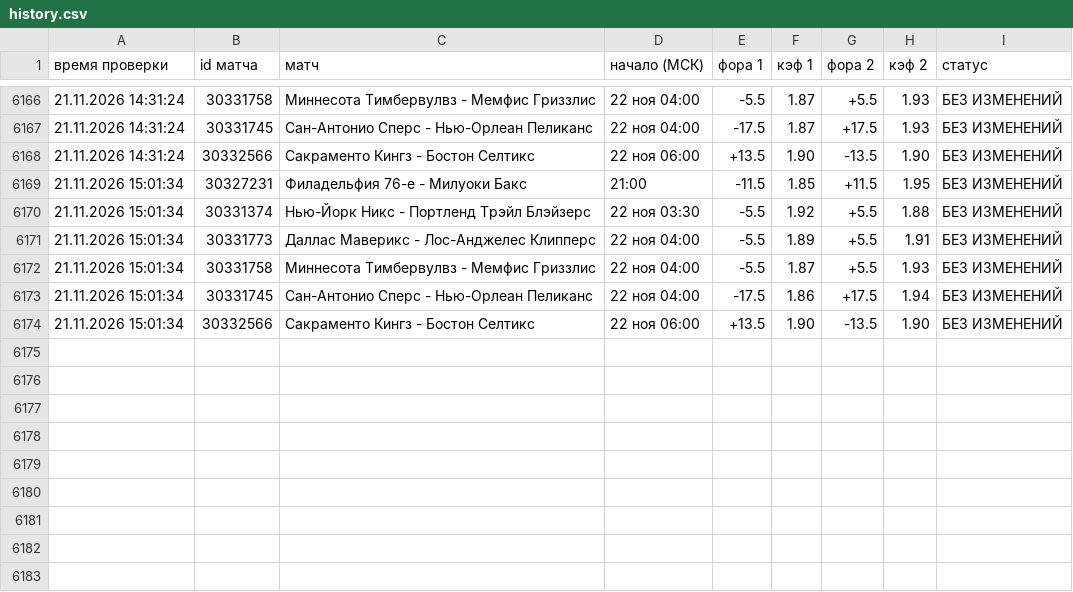
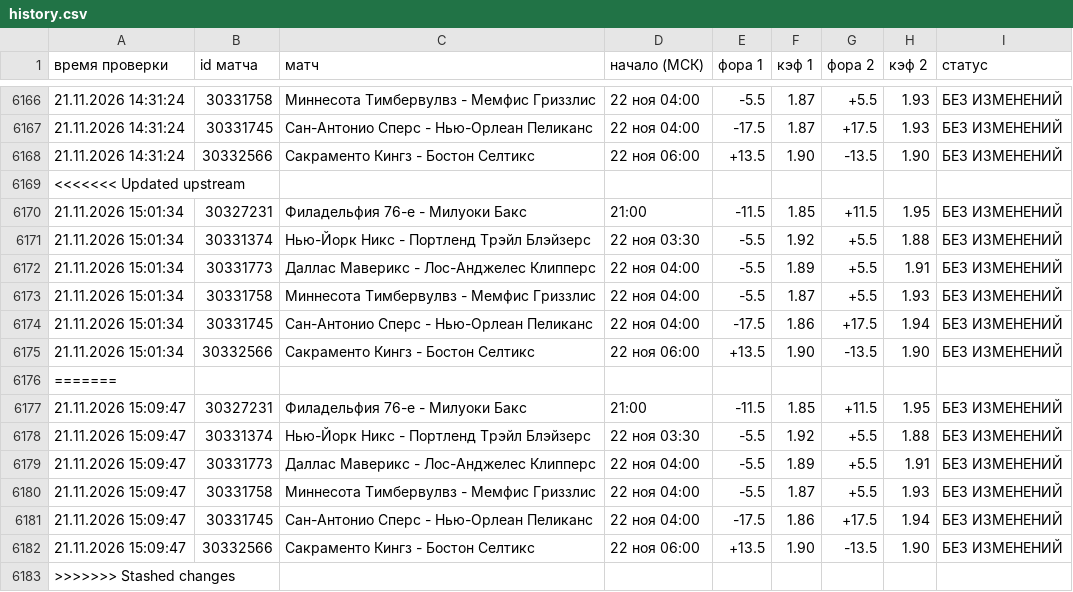
Before and after one commit to vdgreenstore-cloud/nba-fora-monitor, a CSV file: data/history.csv, drawn as a sheet; only a part is shown, gaps mark what is left out; the diff names each change by its address in the sheet, - before the commit and + after, or states it on an @@ line.

```diff
--- a/data/history.csv
+++ b/data/history.csv
+row 6169: <<<<<<< Updated upstream
+row 6176: =======
+row 6177: 21.11.2026 15:09:47 | 30327231 | Филадельфия 76-е - Милуоки Бакс | 21:00 | -11.5 | 1.85 | +11.5 | 1.95 | БЕЗ ИЗМЕНЕНИЙ
+row 6178: 21.11.2026 15:09:47 | 30331374 | Нью-Йорк Никс - Портленд Трэйл Блэйзерс | 22 ноя 03:30 | -5.5 | 1.92 | +5.5 | 1.88 | БЕЗ ИЗМЕНЕНИЙ
+row 6179: 21.11.2026 15:09:47 | 30331773 | Даллас Маверикс - Лос-Анджелес Клипперс | 22 ноя 04:00 | -5.5 | 1.89 | +5.5 | 1.91 | БЕЗ ИЗМЕНЕНИЙ
+row 6180: 21.11.2026 15:09:47 | 30331758 | Миннесота Тимбервулвз - Мемфис Гриззлис | 22 ноя 04:00 | -5.5 | 1.87 | +5.5 | 1.93 | БЕЗ ИЗМЕНЕНИЙ
+row 6181: 21.11.2026 15:09:47 | 30331745 | Сан-Антонио Сперс - Нью-Орлеан Пеликанс | 22 ноя 04:00 | -17.5 | 1.86 | +17.5 | 1.94 | БЕЗ ИЗМЕНЕНИЙ
+row 6182: 21.11.2026 15:09:47 | 30332566 | Сакраменто Кингз - Бостон Селтикс | 22 ноя 06:00 | +13.5 | 1.90 | -13.5 | 1.90 | БЕЗ ИЗМЕНЕНИЙ
+row 6183: >>>>>>> Stashed changes
```
Also changed, not shown: 40 other files.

════

- _PROBLEM_
Keep every word of the lines above unchanged in the copy, and omit the pictures.

- _ANSWER TO THIS PROBLEM_
Before and after one commit to vdgreenstore-cloud/nba-fora-monitor, a CSV file: data/history.csv, drawn as a sheet; only a part is shown, gaps mark what is left out; the diff names each change by its address in the sheet, - before the commit and + after, or states it on an @@ line.

```diff
--- a/data/history.csv
+++ b/data/history.csv
+row 6169: <<<<<<< Updated upstream
+row 6176: =======
+row 6177: 21.11.2026 15:09:47 | 30327231 | Филадельфия 76-е - Милуоки Бакс | 21:00 | -11.5 | 1.85 | +11.5 | 1.95 | БЕЗ ИЗМЕНЕНИЙ
+row 6178: 21.11.2026 15:09:47 | 30331374 | Нью-Йорк Никс - Портленд Трэйл Блэйзерс | 22 ноя 03:30 | -5.5 | 1.92 | +5.5 | 1.88 | БЕЗ ИЗМЕНЕНИЙ
+row 6179: 21.11.2026 15:09:47 | 30331773 | Даллас Маверикс - Лос-Анджелес Клипперс | 22 ноя 04:00 | -5.5 | 1.89 | +5.5 | 1.91 | БЕЗ ИЗМЕНЕНИЙ
+row 6180: 21.11.2026 15:09:47 | 30331758 | Миннесота Тимбервулвз - Мемфис Гриззлис | 22 ноя 04:00 | -5.5 | 1.87 | +5.5 | 1.93 | БЕЗ ИЗМЕНЕНИЙ
+row 6181: 21.11.2026 15:09:47 | 30331745 | Сан-Антонио Сперс - Нью-Орлеан Пеликанс | 22 ноя 04:00 | -17.5 | 1.86 | +17.5 | 1.94 | БЕЗ ИЗМЕНЕНИЙ
+row 6182: 21.11.2026 15:09:47 | 30332566 | Сакраменто Кингз - Бостон Селтикс | 22 ноя 06:00 | +13.5 | 1.90 | -13.5 | 1.90 | БЕЗ ИЗМЕНЕНИЙ
+row 6183: >>>>>>> Stashed changes
```
Also changed, not shown: 40 other files.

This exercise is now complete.